Feminism

The Lone Kite

I see around me,

On terraces filled with people,

Songs so loud, you cannot separate one from other,

Eating chikkis and laddus,

Flying colourful kites.

And here I am,

On my terrace,

Quite alone,

With my thoughts

and music on my headphones,

But quite proud,

Of my lone kite,

Which managed to go up above the rest,

Against all odds,

Without being cut!

Why am I alone, you ask?

It all started when I was quite young.

Too young to know the term “Sexism” but not so young to not feel its ugly presence.

It is a family’s tradition, that all go to a relative’s place to fly kites. Once upon a time, I used to go too.

The uncles and brothers used to be on the terrace, flying kites, listening to latest Bollywood songs, shouting and merrymaking.

The women and the ‘Good’ sisters, would be in the kitchen preparing lunch and snacks. Once done, they would join everyone on terrace, hold firkis and thread the kites, so that others can fly it.

Not being interested in kitchen activities on a festive day, I would accompany dad and brother up on the terrace since morning.

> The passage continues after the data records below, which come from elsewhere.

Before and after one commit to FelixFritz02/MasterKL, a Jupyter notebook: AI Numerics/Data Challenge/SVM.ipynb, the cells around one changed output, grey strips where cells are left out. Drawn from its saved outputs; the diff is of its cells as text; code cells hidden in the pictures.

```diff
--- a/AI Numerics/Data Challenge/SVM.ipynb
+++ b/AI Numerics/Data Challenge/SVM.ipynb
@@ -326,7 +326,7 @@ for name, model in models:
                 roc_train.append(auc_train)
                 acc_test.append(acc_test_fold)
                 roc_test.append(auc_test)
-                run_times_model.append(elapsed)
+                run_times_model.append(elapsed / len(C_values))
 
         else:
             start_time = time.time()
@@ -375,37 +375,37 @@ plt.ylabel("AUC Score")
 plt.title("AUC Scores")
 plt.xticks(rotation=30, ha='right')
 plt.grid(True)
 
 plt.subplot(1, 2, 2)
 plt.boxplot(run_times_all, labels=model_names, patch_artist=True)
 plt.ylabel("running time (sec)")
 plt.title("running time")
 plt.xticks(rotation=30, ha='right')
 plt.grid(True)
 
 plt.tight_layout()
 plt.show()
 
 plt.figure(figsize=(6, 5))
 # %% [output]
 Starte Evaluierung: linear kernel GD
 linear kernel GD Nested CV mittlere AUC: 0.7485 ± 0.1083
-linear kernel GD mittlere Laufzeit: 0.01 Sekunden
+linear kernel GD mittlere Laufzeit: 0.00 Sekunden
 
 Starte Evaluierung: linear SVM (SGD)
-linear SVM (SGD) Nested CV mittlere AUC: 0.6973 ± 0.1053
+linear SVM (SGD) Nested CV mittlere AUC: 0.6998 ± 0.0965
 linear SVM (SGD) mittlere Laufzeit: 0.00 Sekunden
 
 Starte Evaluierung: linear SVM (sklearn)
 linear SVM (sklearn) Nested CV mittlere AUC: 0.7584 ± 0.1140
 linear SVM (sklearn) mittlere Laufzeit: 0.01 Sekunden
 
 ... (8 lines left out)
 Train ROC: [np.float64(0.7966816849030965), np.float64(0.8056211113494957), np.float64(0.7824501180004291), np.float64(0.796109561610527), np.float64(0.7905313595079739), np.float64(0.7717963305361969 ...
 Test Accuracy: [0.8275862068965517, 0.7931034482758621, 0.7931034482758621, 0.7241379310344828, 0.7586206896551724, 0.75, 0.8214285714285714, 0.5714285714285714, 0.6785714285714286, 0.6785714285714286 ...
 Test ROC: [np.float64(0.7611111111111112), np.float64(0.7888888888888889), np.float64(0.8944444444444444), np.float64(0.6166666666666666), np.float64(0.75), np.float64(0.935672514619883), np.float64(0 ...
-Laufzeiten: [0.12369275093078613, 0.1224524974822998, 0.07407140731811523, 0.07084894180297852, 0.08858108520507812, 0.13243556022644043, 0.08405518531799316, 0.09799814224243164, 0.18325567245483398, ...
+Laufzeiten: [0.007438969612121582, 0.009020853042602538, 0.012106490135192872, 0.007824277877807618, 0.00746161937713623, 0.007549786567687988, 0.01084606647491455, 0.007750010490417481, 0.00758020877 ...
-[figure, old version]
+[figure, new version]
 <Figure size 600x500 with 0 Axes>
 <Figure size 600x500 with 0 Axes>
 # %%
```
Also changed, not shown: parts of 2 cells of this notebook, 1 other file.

When I expressed that I wanted to learn how to fly kites and not merely be standing behind holding firkis, I would be given a kite to hold for some time, and then it was back to holding firkis. I was told I was still “Too young” to learn.

I accepted this till I was around 12, until I saw brother being taught to fly a kite, with gusto and animation!

Brother, who at 9 was old enough to fly kites and I, at 12, was expected to hold a firki and stand behind.

That’s when it became all clear. I was a girl. And as a girl, I was to stand at the back, and support the guys.

I REFUSED.

At that age, I remember telling them “Enough is ENOUGH. I will learn how to fly kites ON MY OWN. I WILL NEVER EVER be standing behind. I will be on front, flying kites and enjoying myself.”

People laughed, called me immature, blowing up “small issues” etc etc.

But, from the age of 13, while my family went to relative’s place, I took my kites, went up on terrace and taught myself to fly a kite.

So each time, I manage to send my kite high up, each time I manage to save my kite from being cut, each time I cut other’s kites, I get a sense of peace.

I feel happy, here on my terrace, flying my lone kite, kicking sexism’s butt in my own small way!

Happy Uttrayan Everyone!

Advertisements

6 thoughts on “The Lone Kite”

  1. In a way the girls are left holding the firkis and threading kites (and making snacks) in life, metaphorically speaking. Oh yes, though I have never wanted to fly a kite, I know the feelings you expressed from other experiences in life.
    I am so glad you learnt to fly that kite on your own.

    Like

Leave a Reply

Fill in your details below or click an icon to log in:

WordPress.com Logo

You are commenting using your WordPress.com account. Log Out / Change )

Twitter picture

You are commenting using your Twitter account. Log Out / Change )

Facebook photo

You are commenting using your Facebook account. Log Out / Change )

Google+ photo

You are commenting using your Google+ account. Log Out / Change )

Connecting to %s